* The problem
Copy the records exactly. Every line must match.
━━━━━━━━━━━━━━━━━━━━━━━━━━━━━━
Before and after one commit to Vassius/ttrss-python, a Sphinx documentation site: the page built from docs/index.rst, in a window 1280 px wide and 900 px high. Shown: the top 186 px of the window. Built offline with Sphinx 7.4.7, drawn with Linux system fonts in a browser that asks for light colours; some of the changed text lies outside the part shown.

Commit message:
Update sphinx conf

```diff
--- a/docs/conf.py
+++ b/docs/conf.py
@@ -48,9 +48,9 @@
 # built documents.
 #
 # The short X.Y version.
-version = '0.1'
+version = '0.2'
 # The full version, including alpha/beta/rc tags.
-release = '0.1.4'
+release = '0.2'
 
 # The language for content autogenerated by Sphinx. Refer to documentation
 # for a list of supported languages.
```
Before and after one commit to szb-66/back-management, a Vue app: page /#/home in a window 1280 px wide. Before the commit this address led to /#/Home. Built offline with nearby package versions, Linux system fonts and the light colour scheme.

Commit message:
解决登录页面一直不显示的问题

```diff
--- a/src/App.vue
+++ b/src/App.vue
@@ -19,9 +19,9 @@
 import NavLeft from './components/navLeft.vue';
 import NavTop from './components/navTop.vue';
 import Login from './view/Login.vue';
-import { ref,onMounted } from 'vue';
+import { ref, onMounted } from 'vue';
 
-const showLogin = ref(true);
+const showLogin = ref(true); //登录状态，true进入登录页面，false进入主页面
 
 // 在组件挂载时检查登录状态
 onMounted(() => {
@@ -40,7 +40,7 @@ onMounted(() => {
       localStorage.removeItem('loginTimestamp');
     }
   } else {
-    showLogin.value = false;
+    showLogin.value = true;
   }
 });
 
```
━━━━━━━━━━━━━━━━━━━━━━━━━━━━━━
* Result
Before and after one commit to Vassius/ttrss-python, a Sphinx documentation site: the page built from docs/index.rst, in a window 1280 px wide and 900 px high. Shown: the top 186 px of the window. Built offline with Sphinx 7.4.7, drawn with Linux system fonts in a browser that asks for light colours; some of the changed text lies outside the part shown.

Commit message:
Update sphinx conf

```diff
--- a/docs/conf.py
+++ b/docs/conf.py
@@ -48,9 +48,9 @@
 # built documents.
 #
 # The short X.Y version.
-version = '0.1'
+version = '0.2'
 # The full version, including alpha/beta/rc tags.
-release = '0.1.4'
+release = '0.2'
 
 # The language for content autogenerated by Sphinx. Refer to documentation
 # for a list of supported languages.
```
Before and after one commit to szb-66/back-management, a Vue app: page /#/home in a window 1280 px wide. Before the commit this address led to /#/Home. Built offline with nearby package versions, Linux system fonts and the light colour scheme.

Commit message:
解决登录页面一直不显示的问题

```diff
--- a/src/App.vue
+++ b/src/App.vue
@@ -19,9 +19,9 @@
 import NavLeft from './components/navLeft.vue';
 import NavTop from './components/navTop.vue';
 import Login from './view/Login.vue';
-import { ref,onMounted } from 'vue';
+import { ref, onMounted } from 'vue';
 
-const showLogin = ref(true);
+const showLogin = ref(true); //登录状态，true进入登录页面，false进入主页面
 
 // 在组件挂载时检查登录状态
 onMounted(() => {
@@ -40,7 +40,7 @@ onMounted(() => {
       localStorage.removeItem('loginTimestamp');
     }
   } else {
-    showLogin.value = false;
+    showLogin.value = true;
   }
 });
 
```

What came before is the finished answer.